Washington has been forging a strategic partnership with India, aiming to use it as a counterweight to China. The US has extended several strategic and defence-related concessions to woo India. These have included signing a civil nuclear deal, which gives India access to uranium despite its nuclear weapons, and allowing exports of advanced weapon systems from the US to India. New Delhi has largely embraced the US moves as a means of pursuing its own great power ambitions, and is strengthening its ties with Japan for similar geo-strategic reasons.
With US backing, Japan has been redeveloping its military prowess and seeking to overturn the post-World War II constitutional restrictions on such a buildup. That process has rapidly accelerated under Abe. Last December, Abe’s cabinet approved Japan’s first-ever “National Security Strategy” (NSS), which calls for a more aggressive military approach. Onodera briefed Antony on the NSS during Monday’s meeting.
To enhance closer ties with India, after taking office in December 2012, Abe’s cabinet also approved a major state visit to India by Japanese Emperor Akihito, which took place last November. That visit—responding to a decade-old invitation from India—was described by the Indian and Japanese media as a highly symbolic watershed in relations between the two countries.
Like Tokyo, New Delhi has a longstanding border dispute with China, which flared up last year. Last April, there was a weeks-long standoff between the Indian and Chinese militaries along the so-called Line of Actual Control (LAC) in the Ladakh region of the Indian state of Jammu and Kashmir. India and China waged a brief border war in 1962.

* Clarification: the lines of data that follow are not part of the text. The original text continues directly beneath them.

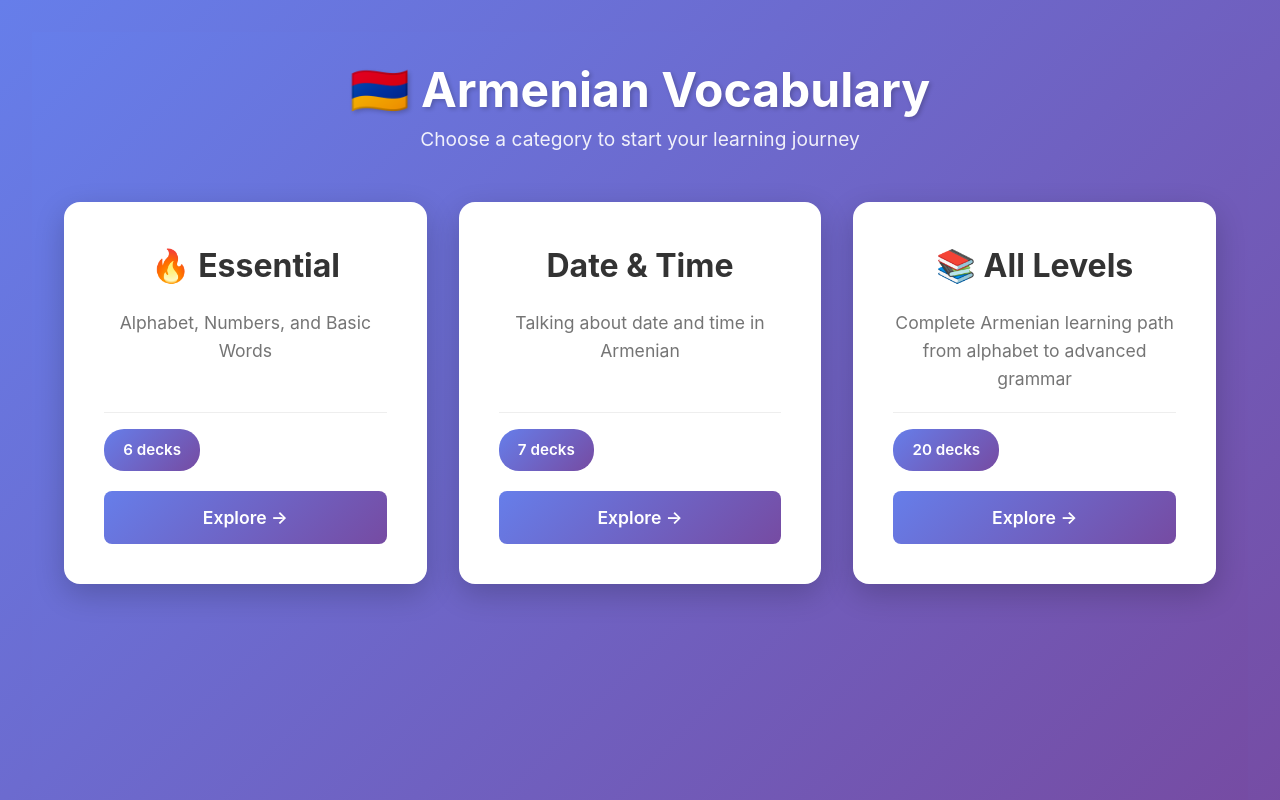
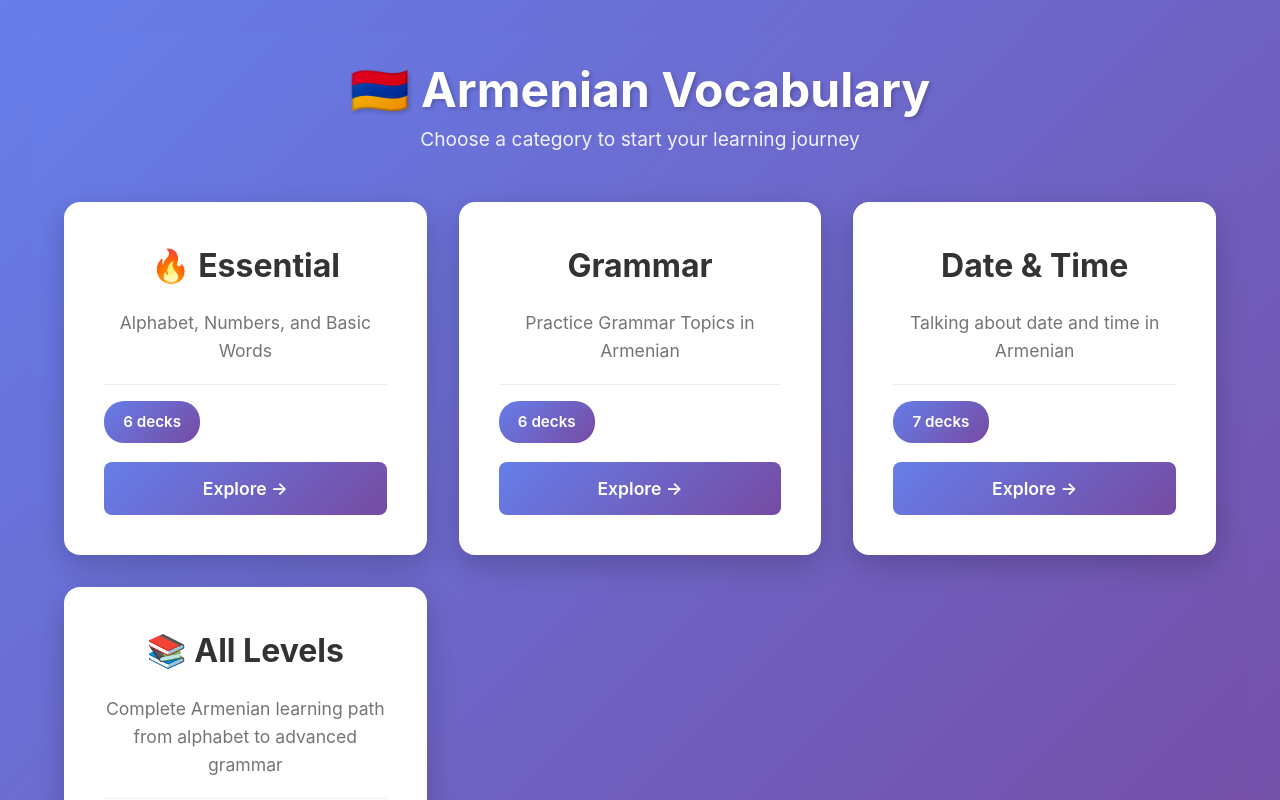
Before and after one commit to lvlrSajjad/-armenian-language-flashcard, a React (Vite) app: page / in a window 1280 px wide. Shown: the top 800 px of the page. Built offline with nearby package versions, Linux system fonts and the light colour scheme; no server answers.

Commit message:
Re-arranged the decks

```diff
--- a/src/data/vocabulary.ts
+++ b/src/data/vocabulary.ts
@@ -70,6 +70,47 @@ export const essentialDecks: Deck[] = [
         description: "Learn Basic Armenian Words!",
         words: level2Data,
     },
+]
+
+export const grammarDecks: Deck[] = [
+    {
+        id: "level11a-prepositions-basics",
+        name: "📍Prepositions - Basic Location Words",
+        description: "Learn core Armenian prepositions and 'in' (մեջ) with -ում ending",
+        words: level11AData
+    },
+    {
+        id: "level11b-prepositions-spatial",
+        name: "📍Prepositions - Spatial Relations",
+        description: "Master on, under, near, behind, and in front of with examples",
+        words: level11BData
+    },
+    {
+        id: "level11c-prepositions-relations",
+        name: "📍Prepositions - With, Without & Until",
+        description: "Practice between, above, below, with, without, and until expressions",
+        words: level11CData
+    },
+    {
+        id: "level21-definite-articles",
+        name: "📌Definite Articles - The (ը/ն)",
+        description: "Master using ը and ն to say 'the' in Armenian with practical examples",
+        words: level21Data,
+    },
+
+    {
+        id: "level22-definite-articles-quiz",
+        name: "🎯Definite Articles - Practice Quiz",
+        description: "Test yourself! Choose the correct definite article (ը or ն) for each sentence",
+        words: level22Data,
+    },
+    {
+        id: "level20-how-much",
+        name: "❓How Much/Many - Քանի (Qani)",
+        description: "Learn to ask about age and quantities using Քանի with all pronouns",
+        words: level20Data,
+    },
+
 ]
 
 export const timeAndDateDecks: Deck[] = [
@@ -155,24 +196,7 @@ export const decks: Deck[] = [
         description: "Master asking and answering 'whose' questions in Armenian",
         words: level10DData
     },
-    {
-        id: "level11a-prepositions-basics",
-        name: "📍 Level 11A: Prepositions - Basic Location Words",
-        description: "Learn core Armenian prepositions and 'in' (մեջ) with -ում ending",
-        words: level11AData
-    },
-    {
-        id: "level11b-prepositions-spatial",
-        name: "📍 Level 11B: Prepositions - Spatial Relations",
-        description: "Master on, under, near, behind, and in front of with examples",
-        words: level11BData
-    },
-    {
-        id: "level11c-prepositions-relations",
-        name: "📍 Level 11C: Prepositions - With, Without & Until",
-        description: "Practice between, above, below, with, without, and until expressions",
-        words: level11CData
-    },
+
     {
         id: "level12a-plurals-consonants",
         name: "🔢 Level 12A: Plurals - Consonant Endings (-եր)",
@@ -221,24 +245,7 @@ export const decks: Deck[] = [
         description: "Expand your Armenian vocabulary with advanced words and phrases",
         words: level19Data,
     },
-    {
-        id: "level20-how-much",
-        name: "❓ Level 20: How Much/Many - Քանի (Qani)",
-        description: "Learn to ask about age and quantities using Քանի with all pronouns",
-        words: level20Data,
-    },
-    {
-        id: "level21-definite-articles",
-        name: "📌 Level 21: Definite Articles - The (ը/ն)",
-        description: "Master using ը and ն to say 'the' in Armenian with practical examples",
-        words: level21Data,
-    },
-    {
-        id: "level22-definite-articles-quiz",
-        name: "🎯 Level 22: Definite Articles - Practice Quiz",
-        description: "Test yourself! Choose the correct definite article (ը or ն) for each sentence",
-        words: level22Data,
-    }
+
 ];
 
 export const categories: Category[] = [
@@ -247,6 +254,12 @@ export const categories: Category[] = [
         name: "🔥 Essential",
         description: "Alphabet, Numbers, and Basic Words",
         decks: essentialDecks,
+    },
+    {
+        id: "grammar",
+        name: "Grammar",
+        description: "Practice Grammar Topics in Armenian",
+        decks: grammarDecks,
     },
     {
         id: "date-and-time",
```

Indicating its enthusiasm for closer ties with Tokyo, the Indian government has invited Abe to be the chief guest at India’s Republic Day celebrations on January 26. It will be the first visit by a Japanese premier since 2011. Speaking in New Delhi on Monday, Natsuo Yamaguchi, the leader of the New Komeito Party, a coalition partner in Abe’s government, noted: “This is for the first time that a Japanese prime minister is going to be the chief guest” at India’s Republic Day celebrations. He declared: “I believe it will send a great epic signal … for the strengthening of the partnership.”
Abe’s visit will mark a further step in US-backed moves to bring Japan and India closer together in order to enhance its war preparations against China. In particular, the decision to expand ties between the air forces of the two countries takes place in the immediate aftermath of the crisis generated by Beijing declaring an air defence zone in the East China Sea.
As geo-political tensions escalate in Asia, moves for stronger military ties between India and Japan, as highlighted by Onodera’s visit, greatly heighten the danger of an isolated incident or mistake becoming the starting point for a conflict that draws in the region and the world.